PROBLEM TO WORK ON: Copy out each line of the data that includes the string "items".

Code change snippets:
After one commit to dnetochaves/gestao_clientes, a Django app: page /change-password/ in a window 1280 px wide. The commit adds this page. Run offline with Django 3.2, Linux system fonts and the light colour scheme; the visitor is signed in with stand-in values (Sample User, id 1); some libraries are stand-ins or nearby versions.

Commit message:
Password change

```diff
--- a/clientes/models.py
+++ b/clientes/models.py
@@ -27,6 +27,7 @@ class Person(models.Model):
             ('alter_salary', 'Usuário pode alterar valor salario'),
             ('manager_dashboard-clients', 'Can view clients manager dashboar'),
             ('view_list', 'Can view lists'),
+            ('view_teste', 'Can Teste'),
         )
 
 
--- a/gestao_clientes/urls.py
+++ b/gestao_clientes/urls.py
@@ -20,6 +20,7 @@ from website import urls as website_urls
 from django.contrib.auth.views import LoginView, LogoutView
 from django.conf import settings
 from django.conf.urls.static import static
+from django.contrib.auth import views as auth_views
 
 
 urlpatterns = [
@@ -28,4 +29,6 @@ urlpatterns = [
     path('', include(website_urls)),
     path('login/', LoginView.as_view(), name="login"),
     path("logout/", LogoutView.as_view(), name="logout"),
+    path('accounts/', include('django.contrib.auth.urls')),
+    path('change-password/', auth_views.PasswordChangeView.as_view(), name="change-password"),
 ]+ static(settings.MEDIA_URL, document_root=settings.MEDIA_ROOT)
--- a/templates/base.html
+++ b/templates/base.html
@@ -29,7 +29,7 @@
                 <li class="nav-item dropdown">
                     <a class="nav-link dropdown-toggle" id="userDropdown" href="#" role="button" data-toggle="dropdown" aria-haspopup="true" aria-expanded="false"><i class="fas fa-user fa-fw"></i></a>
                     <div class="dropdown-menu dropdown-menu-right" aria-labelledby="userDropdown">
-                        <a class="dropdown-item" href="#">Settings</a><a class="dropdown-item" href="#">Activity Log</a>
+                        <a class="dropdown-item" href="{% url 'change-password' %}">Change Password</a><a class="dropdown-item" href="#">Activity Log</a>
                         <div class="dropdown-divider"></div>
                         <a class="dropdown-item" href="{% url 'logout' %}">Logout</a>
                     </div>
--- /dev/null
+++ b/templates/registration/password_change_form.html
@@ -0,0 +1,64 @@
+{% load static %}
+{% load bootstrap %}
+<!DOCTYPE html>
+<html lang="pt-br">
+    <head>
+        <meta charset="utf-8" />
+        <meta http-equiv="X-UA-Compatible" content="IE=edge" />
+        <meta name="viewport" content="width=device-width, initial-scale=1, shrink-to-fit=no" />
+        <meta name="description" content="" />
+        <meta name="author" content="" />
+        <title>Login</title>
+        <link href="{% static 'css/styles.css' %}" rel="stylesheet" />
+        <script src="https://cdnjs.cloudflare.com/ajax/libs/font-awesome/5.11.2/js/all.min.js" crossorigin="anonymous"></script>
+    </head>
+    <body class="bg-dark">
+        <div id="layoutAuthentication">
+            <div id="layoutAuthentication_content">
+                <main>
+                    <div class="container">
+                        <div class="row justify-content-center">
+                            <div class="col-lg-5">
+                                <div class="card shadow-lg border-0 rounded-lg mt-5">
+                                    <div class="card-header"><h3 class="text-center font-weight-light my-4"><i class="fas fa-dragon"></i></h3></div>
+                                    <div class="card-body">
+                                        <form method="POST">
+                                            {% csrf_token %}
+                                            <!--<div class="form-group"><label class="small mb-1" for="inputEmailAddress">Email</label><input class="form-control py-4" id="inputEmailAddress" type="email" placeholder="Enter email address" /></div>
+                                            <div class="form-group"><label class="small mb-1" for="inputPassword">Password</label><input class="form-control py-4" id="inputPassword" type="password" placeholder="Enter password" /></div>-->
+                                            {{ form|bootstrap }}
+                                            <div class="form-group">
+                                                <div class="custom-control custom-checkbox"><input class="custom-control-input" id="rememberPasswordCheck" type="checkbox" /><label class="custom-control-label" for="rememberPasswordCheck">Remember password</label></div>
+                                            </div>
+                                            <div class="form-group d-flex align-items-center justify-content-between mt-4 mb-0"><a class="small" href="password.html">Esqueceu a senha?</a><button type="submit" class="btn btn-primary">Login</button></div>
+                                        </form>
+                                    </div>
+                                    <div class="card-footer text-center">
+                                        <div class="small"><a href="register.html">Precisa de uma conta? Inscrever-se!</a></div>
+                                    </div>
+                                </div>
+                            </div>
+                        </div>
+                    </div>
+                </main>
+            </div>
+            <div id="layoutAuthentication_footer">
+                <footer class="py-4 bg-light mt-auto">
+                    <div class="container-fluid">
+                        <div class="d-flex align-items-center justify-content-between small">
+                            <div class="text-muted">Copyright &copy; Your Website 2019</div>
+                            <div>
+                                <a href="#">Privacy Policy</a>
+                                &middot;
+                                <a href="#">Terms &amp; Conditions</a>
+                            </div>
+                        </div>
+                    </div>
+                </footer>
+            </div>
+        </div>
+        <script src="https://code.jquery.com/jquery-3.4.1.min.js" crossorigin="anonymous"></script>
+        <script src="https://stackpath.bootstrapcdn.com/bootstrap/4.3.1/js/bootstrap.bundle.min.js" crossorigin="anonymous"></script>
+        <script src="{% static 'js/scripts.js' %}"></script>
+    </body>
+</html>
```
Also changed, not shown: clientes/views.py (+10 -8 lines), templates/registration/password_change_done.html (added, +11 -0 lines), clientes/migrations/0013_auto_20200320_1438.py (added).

...

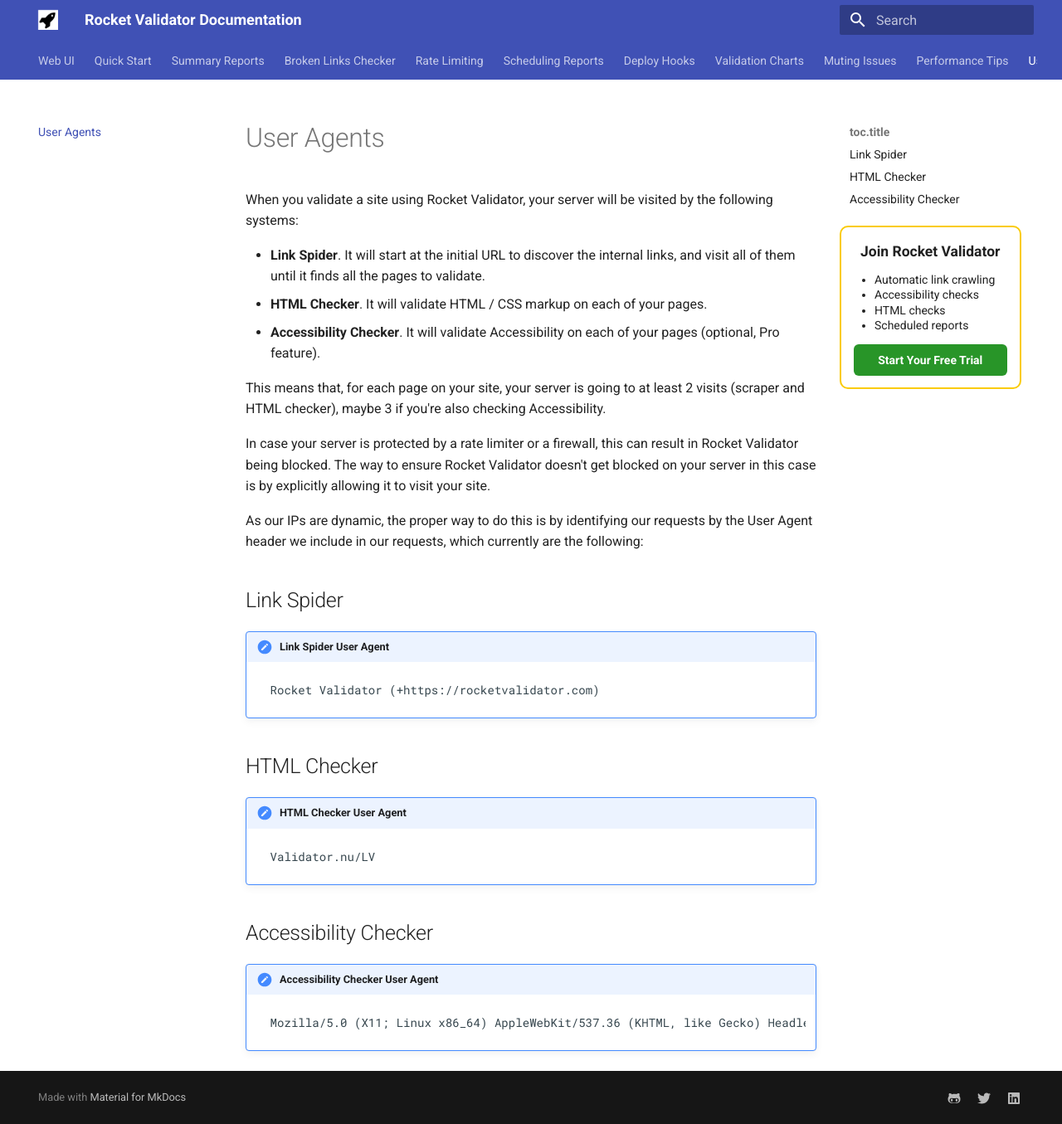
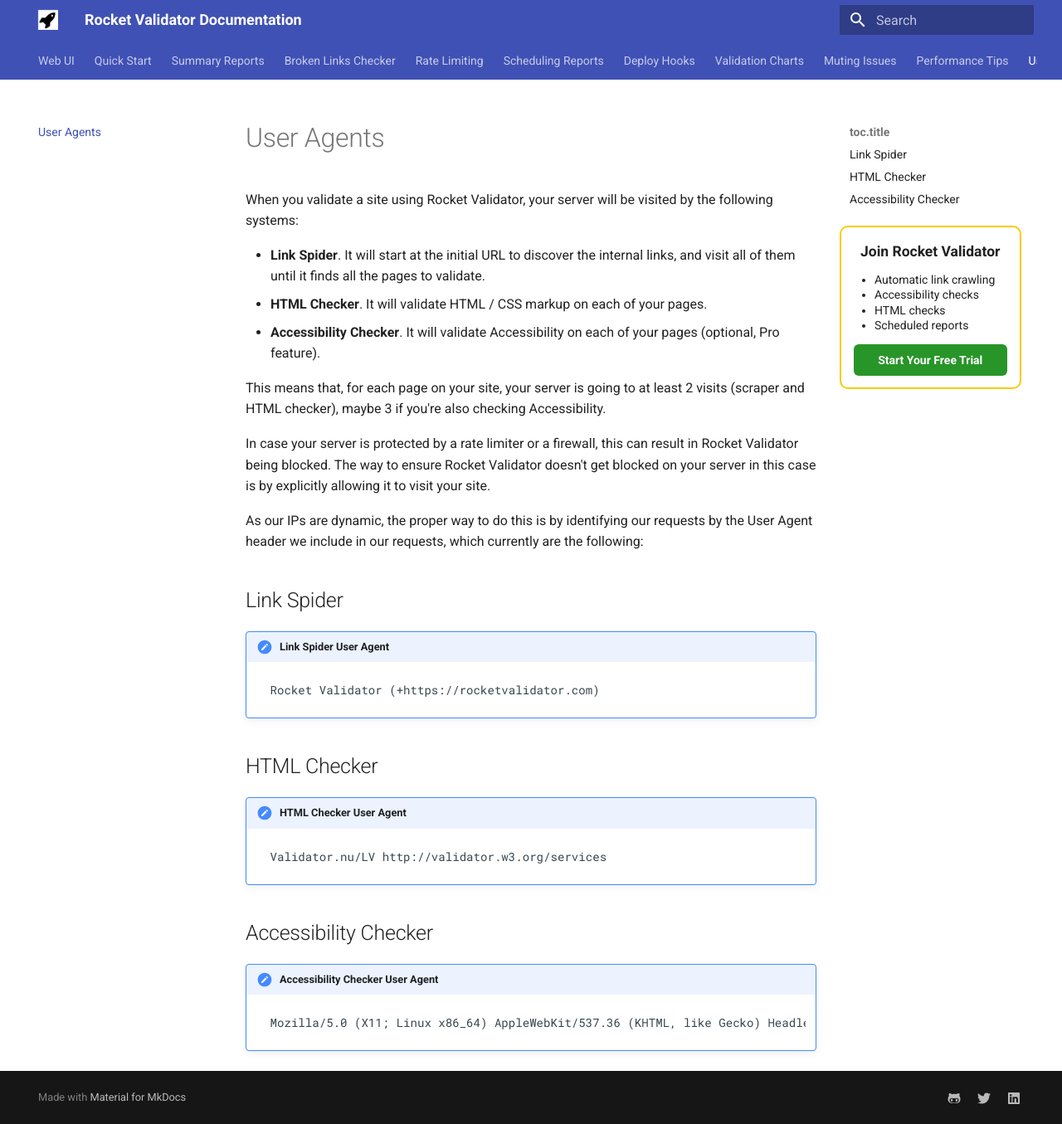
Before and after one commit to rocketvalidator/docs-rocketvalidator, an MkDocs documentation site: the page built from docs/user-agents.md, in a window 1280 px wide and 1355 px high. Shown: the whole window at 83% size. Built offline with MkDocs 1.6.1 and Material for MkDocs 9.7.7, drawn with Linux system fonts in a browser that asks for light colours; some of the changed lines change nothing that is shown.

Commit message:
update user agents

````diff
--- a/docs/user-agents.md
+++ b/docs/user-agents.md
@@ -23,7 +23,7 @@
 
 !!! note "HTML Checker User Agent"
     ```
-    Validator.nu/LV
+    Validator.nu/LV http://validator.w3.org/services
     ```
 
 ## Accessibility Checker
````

---

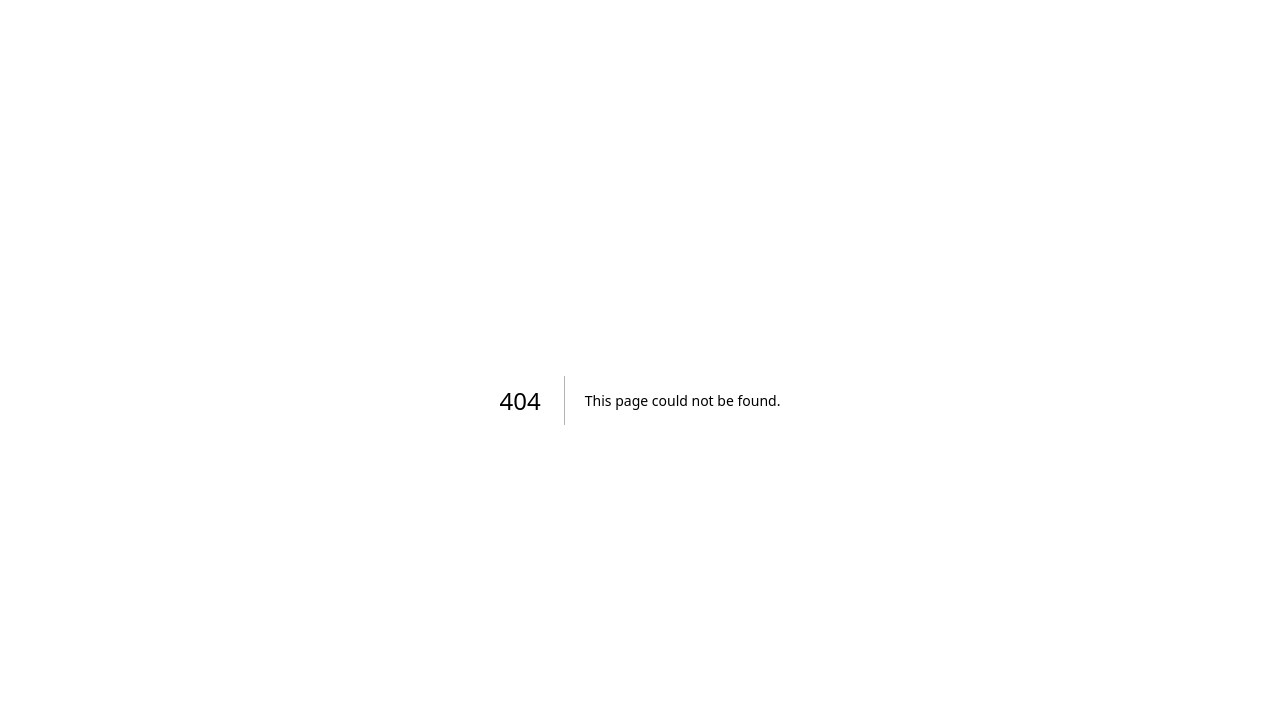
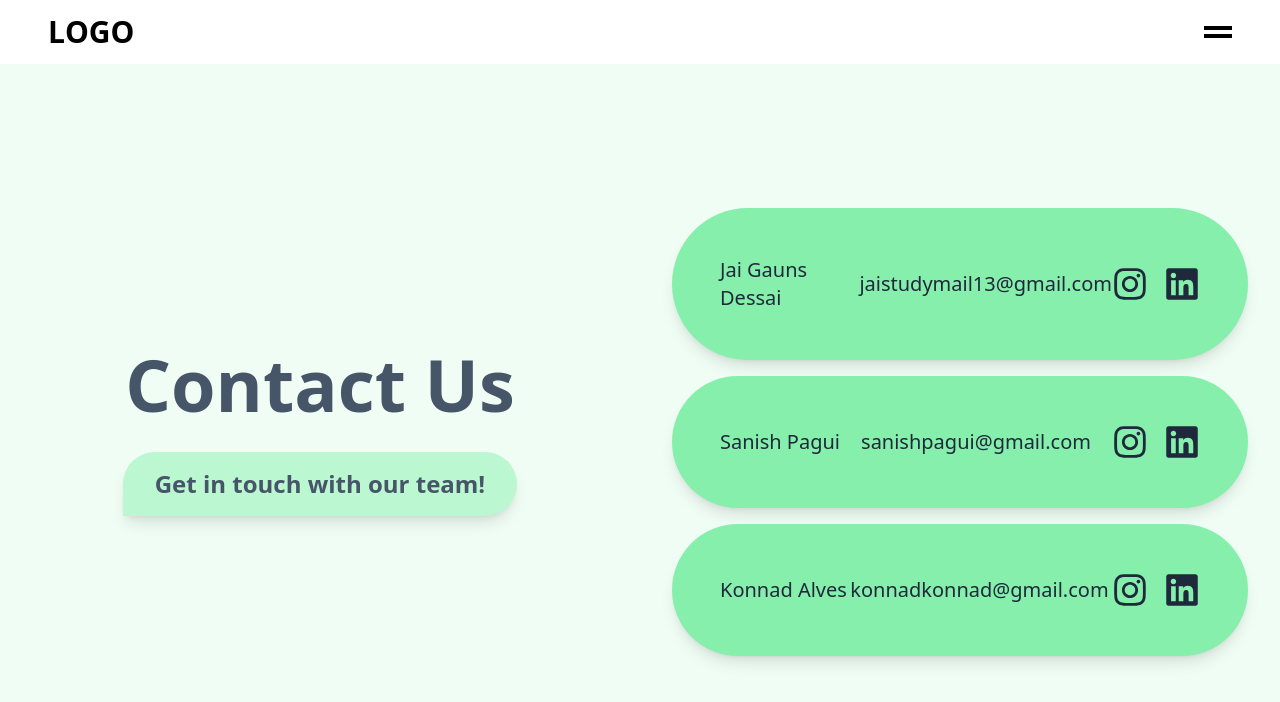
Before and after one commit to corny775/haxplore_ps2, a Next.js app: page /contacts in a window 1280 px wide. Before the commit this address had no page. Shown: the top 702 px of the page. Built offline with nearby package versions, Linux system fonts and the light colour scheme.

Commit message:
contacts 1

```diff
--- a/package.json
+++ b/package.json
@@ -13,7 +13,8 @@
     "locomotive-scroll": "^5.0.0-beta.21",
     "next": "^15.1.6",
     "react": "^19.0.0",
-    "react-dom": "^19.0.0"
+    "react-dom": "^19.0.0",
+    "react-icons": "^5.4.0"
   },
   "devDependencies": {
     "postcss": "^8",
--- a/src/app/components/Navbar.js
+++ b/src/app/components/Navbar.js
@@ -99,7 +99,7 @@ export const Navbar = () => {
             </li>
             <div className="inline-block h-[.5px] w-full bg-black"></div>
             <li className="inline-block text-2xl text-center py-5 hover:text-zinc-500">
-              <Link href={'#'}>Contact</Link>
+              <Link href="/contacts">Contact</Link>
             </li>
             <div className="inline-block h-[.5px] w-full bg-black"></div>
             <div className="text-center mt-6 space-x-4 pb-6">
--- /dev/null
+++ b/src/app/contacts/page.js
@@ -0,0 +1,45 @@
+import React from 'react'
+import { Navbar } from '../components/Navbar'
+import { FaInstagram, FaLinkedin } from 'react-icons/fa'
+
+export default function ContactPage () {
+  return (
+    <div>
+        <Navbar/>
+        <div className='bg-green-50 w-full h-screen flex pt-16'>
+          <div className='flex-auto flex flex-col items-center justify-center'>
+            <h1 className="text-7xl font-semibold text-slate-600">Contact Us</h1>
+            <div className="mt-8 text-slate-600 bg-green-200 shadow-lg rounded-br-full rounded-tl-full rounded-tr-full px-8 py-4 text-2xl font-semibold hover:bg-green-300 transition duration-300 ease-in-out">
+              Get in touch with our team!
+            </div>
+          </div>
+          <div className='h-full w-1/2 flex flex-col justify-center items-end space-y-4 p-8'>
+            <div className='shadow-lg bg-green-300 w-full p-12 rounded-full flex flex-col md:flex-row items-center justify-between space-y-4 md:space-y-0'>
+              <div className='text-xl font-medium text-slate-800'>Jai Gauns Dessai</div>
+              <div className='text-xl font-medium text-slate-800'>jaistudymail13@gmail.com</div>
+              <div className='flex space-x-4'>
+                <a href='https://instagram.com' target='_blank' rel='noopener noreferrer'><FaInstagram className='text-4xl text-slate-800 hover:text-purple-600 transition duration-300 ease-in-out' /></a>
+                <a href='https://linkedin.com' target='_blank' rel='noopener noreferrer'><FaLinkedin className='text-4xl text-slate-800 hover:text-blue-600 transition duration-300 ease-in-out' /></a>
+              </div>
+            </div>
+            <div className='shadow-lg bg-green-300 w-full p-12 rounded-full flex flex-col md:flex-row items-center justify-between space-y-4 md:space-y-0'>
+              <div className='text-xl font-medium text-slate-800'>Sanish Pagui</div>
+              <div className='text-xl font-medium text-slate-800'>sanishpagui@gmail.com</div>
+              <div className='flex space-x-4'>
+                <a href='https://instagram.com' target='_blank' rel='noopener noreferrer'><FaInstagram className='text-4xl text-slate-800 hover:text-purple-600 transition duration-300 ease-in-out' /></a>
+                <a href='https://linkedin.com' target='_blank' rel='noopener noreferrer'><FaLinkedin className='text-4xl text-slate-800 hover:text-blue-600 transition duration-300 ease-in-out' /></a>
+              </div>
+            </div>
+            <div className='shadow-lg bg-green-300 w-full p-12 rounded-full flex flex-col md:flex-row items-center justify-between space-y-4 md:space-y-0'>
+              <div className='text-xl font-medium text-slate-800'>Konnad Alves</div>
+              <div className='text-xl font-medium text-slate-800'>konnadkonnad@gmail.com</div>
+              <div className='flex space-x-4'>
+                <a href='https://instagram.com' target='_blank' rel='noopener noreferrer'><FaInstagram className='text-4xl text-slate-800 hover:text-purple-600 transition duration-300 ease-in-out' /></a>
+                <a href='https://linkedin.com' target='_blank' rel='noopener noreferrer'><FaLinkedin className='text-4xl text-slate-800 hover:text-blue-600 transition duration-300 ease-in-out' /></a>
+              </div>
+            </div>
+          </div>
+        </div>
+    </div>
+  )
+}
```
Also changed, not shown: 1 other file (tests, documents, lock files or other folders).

SOLUTION TO THIS PROBLEM:
+                                            <div class="form-group d-flex align-items-center justify-content-between mt-4 mb-0"><a class="small" href="password.html">Esqueceu a senha?</a><button type="submit" class="btn btn-primary">Login</button></div>
+                        <div class="d-flex align-items-center justify-content-between small">
+          <div className='flex-auto flex flex-col items-center justify-center'>
+          <div className='h-full w-1/2 flex flex-col justify-center items-end space-y-4 p-8'>
+            <div className='shadow-lg bg-green-300 w-full p-12 rounded-full flex flex-col md:flex-row items-center justify-between space-y-4 md:space-y-0'>
+            <div className='shadow-lg bg-green-300 w-full p-12 rounded-full flex flex-col md:flex-row items-center justify-between space-y-4 md:space-y-0'>
+            <div className='shadow-lg bg-green-300 w-full p-12 rounded-full flex flex-col md:flex-row items-center justify-between space-y-4 md:space-y-0'>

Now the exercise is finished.